Both “Rescue Me” and “In the Bush” were among the outtakes on the cutting room floor of The Wolf of Wall Street soundtrack, for which the band recorded several unused sides. “Just Dropped In (To See What Condition My Condition Was In)” was not just a remake of the Kenny Rogers’ First Edition hit, but more specifically a nod to Bettye Lavette’s 1968 version, and was notably the very first recording done at the Daptone House of Soul studio in 2002. Likewise, the band’s replay of Gladys Knight’s “Giving Up” was specifically requested but unused by a producer who was confident he needed it to sample for a beat on a Dr. Dre album.

“Little by Little,” “Inspiration Information,” “Here I Am Baby,” and “Take Me with U” were cut for tribute projects to Dusty Springfield, Shuggie Otis, the Marvelettes, and Prince, respectively.

There were also many covers over the years that the band cut of its own volition, starting with the complete re-invention of Janet Jackson’s “What Have You Done for Me Lately” on 2001’s Dap-Dippin’ with…. According to a press release about the collection, “Sharon’s heart-wrenching take on Bob Marley’s early Wailers ballad, ‘It Hurts to be Alone,’ is a tender nod to the soul that Jamaica borrowed from the States in the early ’60s.”

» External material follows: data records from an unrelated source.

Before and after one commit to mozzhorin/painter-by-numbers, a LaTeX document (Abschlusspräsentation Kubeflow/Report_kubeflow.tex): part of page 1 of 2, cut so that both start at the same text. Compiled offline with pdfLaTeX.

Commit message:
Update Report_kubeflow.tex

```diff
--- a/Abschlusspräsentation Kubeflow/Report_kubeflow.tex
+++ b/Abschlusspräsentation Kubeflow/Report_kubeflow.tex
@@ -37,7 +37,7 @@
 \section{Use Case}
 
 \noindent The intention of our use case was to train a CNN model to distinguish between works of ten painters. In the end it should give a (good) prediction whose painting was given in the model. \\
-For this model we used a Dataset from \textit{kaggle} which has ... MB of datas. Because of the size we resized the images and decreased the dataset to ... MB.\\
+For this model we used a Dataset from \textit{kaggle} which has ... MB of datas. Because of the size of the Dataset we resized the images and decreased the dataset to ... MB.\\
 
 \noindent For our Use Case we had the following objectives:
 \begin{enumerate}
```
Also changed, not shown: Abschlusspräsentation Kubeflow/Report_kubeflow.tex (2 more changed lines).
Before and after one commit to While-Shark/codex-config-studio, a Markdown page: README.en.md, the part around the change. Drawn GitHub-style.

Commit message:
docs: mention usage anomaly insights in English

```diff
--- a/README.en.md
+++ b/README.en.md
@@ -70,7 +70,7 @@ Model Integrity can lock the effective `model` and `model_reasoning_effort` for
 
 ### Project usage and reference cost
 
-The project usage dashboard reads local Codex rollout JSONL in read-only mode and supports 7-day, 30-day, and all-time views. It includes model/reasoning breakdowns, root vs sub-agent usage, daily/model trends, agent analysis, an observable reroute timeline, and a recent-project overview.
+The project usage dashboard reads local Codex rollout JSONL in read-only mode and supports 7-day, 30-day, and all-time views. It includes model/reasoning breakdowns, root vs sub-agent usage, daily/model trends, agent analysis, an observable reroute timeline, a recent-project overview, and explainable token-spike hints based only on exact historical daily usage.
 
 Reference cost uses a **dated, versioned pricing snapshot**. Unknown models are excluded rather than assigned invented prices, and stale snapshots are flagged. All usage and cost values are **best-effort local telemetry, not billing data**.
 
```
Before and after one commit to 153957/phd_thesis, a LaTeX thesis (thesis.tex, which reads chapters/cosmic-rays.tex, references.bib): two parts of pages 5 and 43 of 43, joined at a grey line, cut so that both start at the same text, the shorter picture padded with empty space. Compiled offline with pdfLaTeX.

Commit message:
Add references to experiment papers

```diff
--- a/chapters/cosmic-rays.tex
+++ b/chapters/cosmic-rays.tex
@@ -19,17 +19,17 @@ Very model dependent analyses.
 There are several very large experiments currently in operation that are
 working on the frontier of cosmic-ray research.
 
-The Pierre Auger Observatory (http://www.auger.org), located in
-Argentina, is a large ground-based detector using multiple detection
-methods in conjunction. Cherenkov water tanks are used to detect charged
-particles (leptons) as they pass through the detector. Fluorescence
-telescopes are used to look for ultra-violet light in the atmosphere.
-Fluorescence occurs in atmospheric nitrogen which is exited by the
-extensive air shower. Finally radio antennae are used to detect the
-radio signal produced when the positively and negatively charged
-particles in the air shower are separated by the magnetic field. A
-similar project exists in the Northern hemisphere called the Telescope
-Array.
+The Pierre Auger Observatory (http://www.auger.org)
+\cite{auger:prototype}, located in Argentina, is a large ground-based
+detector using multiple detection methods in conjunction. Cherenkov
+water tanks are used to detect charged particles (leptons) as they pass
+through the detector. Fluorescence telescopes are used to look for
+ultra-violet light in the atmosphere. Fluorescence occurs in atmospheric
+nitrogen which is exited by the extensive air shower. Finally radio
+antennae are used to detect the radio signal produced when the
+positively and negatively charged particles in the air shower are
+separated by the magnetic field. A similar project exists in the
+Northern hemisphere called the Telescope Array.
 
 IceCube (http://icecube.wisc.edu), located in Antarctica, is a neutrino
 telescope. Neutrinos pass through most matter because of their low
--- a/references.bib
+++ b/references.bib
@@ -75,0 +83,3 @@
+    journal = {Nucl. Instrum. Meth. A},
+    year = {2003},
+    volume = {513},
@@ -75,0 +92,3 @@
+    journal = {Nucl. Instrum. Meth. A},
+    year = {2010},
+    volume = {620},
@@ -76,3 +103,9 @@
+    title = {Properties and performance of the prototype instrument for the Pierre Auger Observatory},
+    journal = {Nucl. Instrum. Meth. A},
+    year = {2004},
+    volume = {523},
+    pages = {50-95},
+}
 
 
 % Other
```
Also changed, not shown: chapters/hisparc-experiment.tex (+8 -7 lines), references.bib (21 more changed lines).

Though the band has mostly built its career on a prolific catalog of originals, these forays into other artists’ compositions “lay bare their gift for arrangement and the unmatched studio prowess that earned them their reputation as the Baddest Band in the Land.”